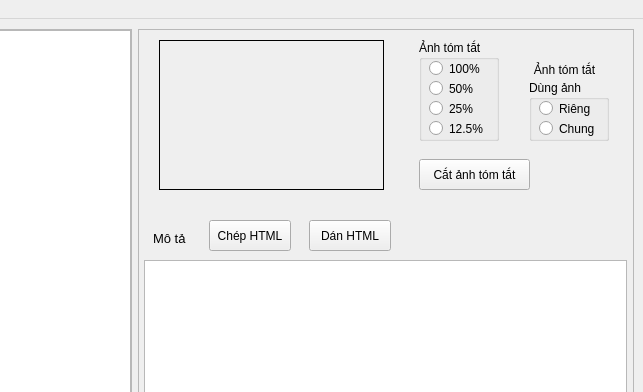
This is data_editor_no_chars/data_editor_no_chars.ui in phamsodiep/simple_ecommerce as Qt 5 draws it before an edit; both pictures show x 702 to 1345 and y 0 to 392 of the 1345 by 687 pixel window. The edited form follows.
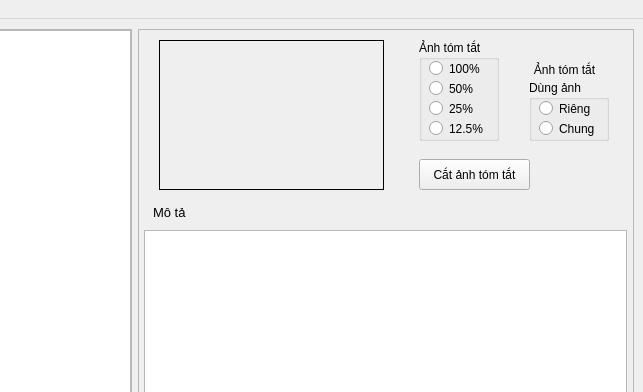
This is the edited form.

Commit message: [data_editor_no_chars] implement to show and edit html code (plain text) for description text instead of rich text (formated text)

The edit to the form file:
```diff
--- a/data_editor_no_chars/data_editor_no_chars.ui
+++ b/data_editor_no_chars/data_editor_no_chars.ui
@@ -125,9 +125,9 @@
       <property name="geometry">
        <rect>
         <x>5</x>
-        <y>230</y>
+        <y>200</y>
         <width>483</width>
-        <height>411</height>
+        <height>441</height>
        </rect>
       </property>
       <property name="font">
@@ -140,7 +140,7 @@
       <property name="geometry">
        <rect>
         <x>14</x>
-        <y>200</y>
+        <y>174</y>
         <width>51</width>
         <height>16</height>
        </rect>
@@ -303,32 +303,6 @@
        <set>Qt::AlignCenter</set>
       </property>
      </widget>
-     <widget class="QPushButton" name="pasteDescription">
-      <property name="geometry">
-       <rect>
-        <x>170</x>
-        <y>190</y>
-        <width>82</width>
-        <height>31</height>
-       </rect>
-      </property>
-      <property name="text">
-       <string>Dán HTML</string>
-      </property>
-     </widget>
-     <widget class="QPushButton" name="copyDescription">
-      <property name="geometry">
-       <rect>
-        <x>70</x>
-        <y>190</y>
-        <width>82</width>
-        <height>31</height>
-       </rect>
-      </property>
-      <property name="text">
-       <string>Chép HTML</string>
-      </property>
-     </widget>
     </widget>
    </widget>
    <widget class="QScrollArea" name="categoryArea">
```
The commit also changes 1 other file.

* * * *

_Exercise objective_
All lines in the preceding records that hold the word "file" need to be copied.

_Output_
The edit to the form file:
The commit also changes 1 other file.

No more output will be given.